• Extracted records

────────────────────────────────────────

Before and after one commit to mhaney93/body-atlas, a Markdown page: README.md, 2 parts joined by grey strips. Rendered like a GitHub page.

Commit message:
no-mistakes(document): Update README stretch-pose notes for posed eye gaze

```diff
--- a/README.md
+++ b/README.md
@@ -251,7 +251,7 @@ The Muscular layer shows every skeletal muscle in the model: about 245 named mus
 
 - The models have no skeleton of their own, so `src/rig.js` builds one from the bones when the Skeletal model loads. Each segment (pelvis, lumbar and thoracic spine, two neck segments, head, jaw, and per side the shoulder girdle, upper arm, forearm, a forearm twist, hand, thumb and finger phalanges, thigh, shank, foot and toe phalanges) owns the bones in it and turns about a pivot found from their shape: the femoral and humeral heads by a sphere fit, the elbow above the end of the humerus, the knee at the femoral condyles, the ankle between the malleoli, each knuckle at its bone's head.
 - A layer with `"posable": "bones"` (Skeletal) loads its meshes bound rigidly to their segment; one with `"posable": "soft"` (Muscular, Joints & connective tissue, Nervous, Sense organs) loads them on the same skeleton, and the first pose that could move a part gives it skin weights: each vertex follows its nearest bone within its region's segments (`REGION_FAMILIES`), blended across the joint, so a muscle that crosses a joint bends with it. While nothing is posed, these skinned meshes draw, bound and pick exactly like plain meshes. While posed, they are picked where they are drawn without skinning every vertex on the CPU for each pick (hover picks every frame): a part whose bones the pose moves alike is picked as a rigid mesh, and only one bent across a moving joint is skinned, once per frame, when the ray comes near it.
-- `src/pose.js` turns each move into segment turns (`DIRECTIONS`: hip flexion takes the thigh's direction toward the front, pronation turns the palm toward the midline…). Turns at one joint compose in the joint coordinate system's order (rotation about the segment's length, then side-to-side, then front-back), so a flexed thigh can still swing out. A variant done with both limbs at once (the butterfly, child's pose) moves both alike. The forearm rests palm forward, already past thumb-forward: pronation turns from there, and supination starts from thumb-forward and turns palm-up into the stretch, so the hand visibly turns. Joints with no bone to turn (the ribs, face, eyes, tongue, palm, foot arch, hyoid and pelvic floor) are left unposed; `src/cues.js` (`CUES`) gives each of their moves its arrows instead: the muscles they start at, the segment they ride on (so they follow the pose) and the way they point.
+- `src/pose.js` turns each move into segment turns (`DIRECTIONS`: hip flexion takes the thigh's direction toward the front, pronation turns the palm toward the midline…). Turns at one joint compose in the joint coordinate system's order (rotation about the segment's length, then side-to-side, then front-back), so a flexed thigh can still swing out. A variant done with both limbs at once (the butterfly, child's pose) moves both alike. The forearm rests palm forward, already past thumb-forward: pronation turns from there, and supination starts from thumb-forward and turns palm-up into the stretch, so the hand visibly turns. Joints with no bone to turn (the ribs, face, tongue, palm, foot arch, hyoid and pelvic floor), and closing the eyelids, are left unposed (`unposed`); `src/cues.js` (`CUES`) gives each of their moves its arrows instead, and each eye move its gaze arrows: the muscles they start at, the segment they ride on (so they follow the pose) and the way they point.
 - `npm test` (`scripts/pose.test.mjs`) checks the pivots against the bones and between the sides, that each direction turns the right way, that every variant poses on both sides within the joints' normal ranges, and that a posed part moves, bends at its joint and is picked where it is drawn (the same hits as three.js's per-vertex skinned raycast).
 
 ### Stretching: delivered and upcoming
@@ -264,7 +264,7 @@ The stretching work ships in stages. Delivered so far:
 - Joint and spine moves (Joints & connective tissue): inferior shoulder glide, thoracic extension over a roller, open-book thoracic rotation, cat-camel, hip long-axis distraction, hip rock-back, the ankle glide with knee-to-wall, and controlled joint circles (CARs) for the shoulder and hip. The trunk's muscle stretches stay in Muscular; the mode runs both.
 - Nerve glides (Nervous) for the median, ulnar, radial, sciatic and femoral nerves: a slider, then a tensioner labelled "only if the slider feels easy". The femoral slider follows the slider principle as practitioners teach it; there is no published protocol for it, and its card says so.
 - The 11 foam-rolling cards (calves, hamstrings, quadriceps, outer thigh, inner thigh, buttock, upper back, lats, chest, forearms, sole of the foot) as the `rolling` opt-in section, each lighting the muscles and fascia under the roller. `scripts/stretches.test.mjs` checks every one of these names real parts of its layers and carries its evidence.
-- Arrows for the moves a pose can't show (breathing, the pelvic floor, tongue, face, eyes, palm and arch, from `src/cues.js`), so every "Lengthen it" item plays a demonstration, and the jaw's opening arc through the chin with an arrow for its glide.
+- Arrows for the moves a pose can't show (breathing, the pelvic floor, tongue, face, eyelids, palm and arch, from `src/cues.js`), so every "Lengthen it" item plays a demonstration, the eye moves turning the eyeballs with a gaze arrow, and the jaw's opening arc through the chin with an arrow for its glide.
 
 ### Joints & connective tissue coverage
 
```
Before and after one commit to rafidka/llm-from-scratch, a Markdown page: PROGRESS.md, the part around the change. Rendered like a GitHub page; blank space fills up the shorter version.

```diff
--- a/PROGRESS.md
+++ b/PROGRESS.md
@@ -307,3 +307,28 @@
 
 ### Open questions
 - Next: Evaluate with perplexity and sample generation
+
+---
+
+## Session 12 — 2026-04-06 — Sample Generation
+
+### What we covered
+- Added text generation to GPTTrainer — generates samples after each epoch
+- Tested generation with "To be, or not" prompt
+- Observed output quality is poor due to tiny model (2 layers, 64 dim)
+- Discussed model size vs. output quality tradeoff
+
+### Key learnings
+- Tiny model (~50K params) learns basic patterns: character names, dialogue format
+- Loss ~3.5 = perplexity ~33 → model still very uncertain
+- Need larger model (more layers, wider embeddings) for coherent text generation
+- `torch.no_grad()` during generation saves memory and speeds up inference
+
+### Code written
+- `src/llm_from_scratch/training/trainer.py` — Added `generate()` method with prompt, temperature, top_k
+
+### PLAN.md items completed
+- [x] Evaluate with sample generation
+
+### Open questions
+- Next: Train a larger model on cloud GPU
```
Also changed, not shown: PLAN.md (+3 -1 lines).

────────────────────────────────────────

• Exercise objective
Within the listing above, find every line containing the string "spine" and return it.

• Written reply
 - The models have no skeleton of their own, so `src/rig.js` builds one from the bones when the Skeletal model loads. Each segment (pelvis, lumbar and thoracic spine, two neck segments, head, jaw, and per side the shoulder girdle, upper arm, forearm, a forearm twist, hand, thumb and finger phalanges, thigh, shank, foot and toe phalanges) owns the bones in it and turns about a pivot found from their shape: the femoral and humeral heads by a sphere fit, the elbow above the end of the humerus, the knee at the femoral condyles, the ankle between the malleoli, each knuckle at its bone's head.
 - Joint and spine moves (Joints & connective tissue): inferior shoulder glide, thoracic extension over a roller, open-book thoracic rotation, cat-camel, hip long-axis distraction, hip rock-back, the ankle glide with knee-to-wall, and controlled joint circles (CARs) for the shoulder and hip. The trunk's muscle stretches stay in Muscular; the mode runs both.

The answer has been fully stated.